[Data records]
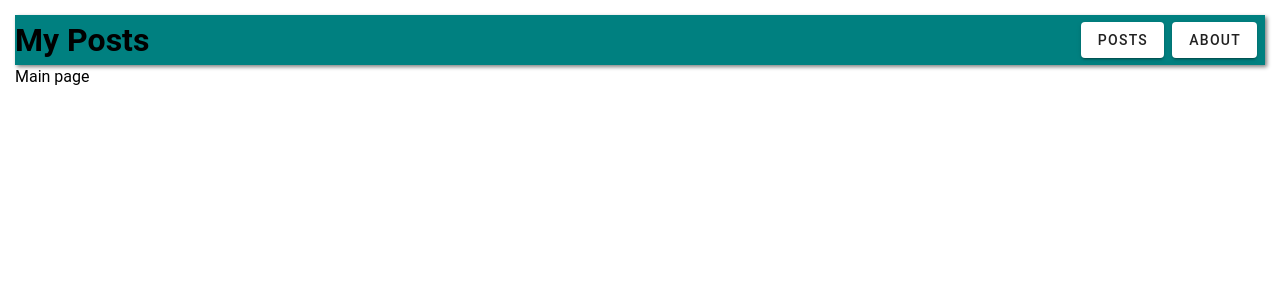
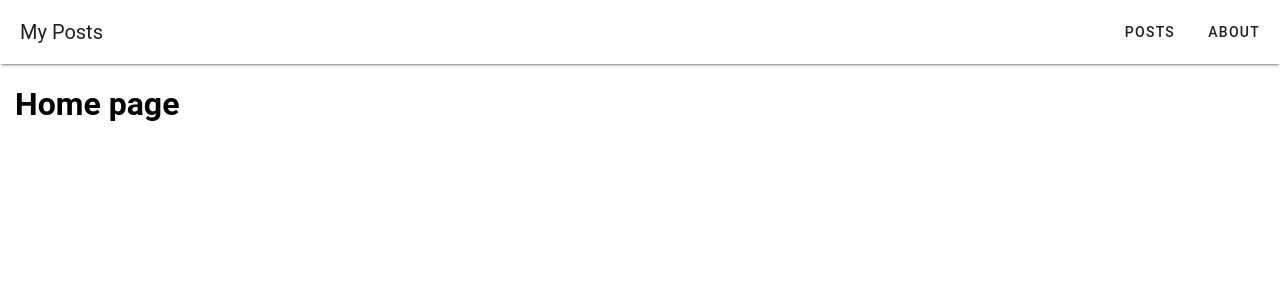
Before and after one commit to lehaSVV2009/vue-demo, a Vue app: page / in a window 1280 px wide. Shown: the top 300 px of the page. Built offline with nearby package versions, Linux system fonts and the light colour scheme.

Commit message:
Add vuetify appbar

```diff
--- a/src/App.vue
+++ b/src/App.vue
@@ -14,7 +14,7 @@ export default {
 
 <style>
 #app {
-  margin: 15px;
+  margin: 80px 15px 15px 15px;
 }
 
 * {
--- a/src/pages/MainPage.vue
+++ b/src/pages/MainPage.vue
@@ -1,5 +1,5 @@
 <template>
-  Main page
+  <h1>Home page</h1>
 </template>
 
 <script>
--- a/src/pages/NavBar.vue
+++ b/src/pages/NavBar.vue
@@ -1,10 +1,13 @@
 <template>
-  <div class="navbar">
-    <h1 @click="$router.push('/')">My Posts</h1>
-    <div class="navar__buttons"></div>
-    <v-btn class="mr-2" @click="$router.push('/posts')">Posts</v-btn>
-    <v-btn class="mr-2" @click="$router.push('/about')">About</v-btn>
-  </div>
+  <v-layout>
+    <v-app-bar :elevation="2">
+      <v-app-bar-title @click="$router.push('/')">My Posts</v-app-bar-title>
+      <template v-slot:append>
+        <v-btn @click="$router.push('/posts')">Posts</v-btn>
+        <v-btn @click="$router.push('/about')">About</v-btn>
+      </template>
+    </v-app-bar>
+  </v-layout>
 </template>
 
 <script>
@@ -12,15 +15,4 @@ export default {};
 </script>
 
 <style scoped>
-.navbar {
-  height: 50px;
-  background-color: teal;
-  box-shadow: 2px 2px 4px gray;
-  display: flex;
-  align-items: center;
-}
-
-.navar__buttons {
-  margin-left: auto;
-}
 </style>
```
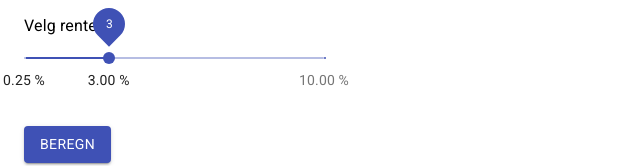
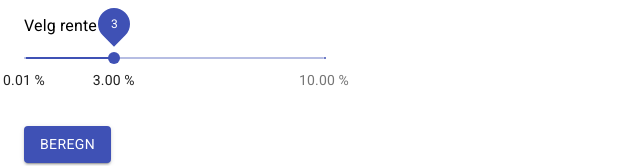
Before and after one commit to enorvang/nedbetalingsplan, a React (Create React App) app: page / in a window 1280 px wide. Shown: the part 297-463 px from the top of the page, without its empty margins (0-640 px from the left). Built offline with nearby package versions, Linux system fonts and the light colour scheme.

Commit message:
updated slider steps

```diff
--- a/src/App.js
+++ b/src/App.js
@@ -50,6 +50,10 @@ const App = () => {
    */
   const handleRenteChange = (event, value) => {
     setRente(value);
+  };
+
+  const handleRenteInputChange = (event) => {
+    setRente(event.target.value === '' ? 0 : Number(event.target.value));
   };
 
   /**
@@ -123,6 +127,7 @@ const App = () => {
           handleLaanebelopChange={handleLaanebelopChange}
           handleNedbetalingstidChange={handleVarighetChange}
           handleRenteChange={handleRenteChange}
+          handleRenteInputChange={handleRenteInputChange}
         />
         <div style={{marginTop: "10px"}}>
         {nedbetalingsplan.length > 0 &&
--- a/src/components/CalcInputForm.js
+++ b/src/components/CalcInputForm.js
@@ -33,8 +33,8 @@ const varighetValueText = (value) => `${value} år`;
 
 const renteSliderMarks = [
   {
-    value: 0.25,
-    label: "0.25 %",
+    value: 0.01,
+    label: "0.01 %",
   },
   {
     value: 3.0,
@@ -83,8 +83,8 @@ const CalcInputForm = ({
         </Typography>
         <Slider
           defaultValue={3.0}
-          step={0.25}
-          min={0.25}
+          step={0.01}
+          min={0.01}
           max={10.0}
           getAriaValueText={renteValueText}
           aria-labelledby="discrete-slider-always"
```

* * *

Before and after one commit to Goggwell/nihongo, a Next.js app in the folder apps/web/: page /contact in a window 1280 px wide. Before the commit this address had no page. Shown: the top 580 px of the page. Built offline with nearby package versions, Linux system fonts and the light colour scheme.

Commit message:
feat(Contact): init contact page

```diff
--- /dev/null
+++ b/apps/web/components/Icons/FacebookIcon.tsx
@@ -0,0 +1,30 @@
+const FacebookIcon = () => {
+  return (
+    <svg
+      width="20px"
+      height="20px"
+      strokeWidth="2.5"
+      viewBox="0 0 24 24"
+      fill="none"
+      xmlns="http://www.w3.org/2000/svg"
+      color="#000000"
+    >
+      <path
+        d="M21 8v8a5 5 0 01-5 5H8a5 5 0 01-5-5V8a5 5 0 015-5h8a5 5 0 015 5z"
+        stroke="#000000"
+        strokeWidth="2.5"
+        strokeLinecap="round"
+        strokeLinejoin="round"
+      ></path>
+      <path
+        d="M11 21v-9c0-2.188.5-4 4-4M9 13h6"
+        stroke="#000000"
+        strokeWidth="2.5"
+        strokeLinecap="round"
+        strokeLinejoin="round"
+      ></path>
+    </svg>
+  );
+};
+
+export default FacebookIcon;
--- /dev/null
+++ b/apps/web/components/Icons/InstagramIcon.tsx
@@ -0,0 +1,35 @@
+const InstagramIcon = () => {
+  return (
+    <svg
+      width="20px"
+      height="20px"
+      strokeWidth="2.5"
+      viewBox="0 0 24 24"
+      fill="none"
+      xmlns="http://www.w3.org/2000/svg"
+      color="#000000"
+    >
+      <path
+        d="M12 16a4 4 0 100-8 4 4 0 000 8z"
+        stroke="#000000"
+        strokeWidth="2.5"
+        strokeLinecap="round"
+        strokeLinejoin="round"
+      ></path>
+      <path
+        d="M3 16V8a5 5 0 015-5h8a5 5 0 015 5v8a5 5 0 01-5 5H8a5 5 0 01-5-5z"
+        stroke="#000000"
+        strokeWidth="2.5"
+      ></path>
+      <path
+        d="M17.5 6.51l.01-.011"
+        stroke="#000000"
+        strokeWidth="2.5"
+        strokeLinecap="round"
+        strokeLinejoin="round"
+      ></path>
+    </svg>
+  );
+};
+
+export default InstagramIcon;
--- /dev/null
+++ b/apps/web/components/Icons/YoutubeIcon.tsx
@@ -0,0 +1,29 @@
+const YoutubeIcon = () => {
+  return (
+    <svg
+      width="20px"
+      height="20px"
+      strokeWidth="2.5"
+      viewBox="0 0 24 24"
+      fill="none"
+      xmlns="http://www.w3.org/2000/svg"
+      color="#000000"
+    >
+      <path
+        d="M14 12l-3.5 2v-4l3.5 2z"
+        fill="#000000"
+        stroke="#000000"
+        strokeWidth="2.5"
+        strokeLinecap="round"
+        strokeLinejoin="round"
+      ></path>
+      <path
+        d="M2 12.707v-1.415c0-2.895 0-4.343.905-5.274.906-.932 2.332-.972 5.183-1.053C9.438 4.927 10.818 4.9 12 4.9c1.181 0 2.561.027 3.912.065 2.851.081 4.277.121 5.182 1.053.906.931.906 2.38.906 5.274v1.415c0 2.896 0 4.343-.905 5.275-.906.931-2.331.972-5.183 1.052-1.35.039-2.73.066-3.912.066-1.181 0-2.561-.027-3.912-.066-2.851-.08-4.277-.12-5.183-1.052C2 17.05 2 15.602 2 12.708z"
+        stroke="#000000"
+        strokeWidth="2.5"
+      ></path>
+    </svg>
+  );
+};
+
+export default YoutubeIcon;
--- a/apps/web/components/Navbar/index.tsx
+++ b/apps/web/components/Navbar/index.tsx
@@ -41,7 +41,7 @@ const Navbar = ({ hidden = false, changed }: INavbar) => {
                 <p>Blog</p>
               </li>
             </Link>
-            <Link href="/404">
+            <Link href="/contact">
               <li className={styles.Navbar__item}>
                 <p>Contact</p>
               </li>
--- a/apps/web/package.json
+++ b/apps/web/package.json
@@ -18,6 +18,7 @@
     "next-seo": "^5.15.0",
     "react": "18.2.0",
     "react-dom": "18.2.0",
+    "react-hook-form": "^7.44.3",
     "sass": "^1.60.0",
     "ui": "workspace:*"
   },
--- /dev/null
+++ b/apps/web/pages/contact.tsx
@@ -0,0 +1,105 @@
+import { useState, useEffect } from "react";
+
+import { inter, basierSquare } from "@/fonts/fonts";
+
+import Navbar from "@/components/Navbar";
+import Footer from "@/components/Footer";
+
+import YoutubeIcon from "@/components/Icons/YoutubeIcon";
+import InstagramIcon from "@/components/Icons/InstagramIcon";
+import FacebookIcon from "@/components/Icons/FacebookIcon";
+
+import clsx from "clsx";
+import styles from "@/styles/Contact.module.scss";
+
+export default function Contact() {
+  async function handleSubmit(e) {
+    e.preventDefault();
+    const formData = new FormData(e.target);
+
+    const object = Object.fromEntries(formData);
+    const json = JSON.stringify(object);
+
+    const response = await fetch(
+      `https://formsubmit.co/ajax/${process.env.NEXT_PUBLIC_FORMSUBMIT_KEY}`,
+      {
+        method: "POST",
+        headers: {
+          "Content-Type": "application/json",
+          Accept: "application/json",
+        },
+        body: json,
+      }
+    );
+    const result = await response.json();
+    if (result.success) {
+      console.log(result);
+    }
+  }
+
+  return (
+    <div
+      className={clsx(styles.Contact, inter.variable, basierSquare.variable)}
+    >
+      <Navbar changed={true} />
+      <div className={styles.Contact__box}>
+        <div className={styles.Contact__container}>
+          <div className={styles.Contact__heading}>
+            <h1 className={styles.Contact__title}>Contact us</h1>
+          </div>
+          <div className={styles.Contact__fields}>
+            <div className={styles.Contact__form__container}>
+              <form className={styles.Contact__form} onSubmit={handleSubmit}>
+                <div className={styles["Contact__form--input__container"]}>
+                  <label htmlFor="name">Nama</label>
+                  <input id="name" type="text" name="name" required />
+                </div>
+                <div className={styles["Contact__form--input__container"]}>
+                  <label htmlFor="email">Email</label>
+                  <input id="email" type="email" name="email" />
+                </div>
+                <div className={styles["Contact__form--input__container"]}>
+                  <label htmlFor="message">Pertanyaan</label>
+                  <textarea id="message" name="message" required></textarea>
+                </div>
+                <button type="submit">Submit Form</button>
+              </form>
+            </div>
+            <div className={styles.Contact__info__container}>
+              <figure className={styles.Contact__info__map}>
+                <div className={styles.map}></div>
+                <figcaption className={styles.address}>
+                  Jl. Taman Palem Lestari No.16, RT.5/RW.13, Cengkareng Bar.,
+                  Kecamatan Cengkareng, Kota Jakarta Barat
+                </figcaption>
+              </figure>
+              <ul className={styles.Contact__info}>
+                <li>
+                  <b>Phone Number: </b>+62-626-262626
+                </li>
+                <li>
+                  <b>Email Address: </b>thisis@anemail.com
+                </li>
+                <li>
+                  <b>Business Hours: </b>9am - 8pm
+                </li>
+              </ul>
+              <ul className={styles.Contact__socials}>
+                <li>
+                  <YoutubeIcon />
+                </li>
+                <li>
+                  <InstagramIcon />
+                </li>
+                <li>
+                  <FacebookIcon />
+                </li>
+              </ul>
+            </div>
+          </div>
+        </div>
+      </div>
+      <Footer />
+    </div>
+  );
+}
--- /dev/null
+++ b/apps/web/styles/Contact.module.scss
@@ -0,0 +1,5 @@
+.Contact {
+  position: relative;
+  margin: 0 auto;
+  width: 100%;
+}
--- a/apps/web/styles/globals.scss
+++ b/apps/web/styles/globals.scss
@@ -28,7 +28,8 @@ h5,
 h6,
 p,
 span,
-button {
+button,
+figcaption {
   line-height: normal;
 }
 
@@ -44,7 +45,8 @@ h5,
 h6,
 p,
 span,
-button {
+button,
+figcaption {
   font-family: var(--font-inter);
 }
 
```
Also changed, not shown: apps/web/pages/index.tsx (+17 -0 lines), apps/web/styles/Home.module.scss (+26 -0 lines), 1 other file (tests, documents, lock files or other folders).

...

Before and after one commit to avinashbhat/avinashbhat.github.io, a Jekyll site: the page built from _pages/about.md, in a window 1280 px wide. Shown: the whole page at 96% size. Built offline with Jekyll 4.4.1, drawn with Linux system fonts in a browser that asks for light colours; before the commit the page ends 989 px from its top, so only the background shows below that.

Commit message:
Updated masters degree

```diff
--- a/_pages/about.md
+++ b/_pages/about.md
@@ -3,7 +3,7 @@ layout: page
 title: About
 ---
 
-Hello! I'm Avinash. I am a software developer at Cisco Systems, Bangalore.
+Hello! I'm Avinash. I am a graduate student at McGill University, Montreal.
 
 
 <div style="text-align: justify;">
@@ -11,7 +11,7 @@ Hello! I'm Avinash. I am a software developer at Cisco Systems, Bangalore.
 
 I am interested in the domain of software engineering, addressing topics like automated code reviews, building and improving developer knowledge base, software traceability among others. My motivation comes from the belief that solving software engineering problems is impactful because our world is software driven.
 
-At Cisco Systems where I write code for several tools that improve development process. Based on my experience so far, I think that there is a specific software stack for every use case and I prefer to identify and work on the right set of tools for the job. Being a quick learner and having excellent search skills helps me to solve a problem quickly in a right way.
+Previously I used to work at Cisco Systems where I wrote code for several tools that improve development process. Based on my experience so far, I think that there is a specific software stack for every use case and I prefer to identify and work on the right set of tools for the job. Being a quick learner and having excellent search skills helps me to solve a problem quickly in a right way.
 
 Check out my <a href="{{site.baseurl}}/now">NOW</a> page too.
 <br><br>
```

■ **TASK DESCRIPTION**
Search the entries above for lines containing the word "Bangalore", and copy each one.

■ **SOLUTION**
-Hello! I'm Avinash. I am a software developer at Cisco Systems, Bangalore.
@@ -11,7 +11,7 @@ Hello! I'm Avinash. I am a software developer at Cisco Systems, Bangalore.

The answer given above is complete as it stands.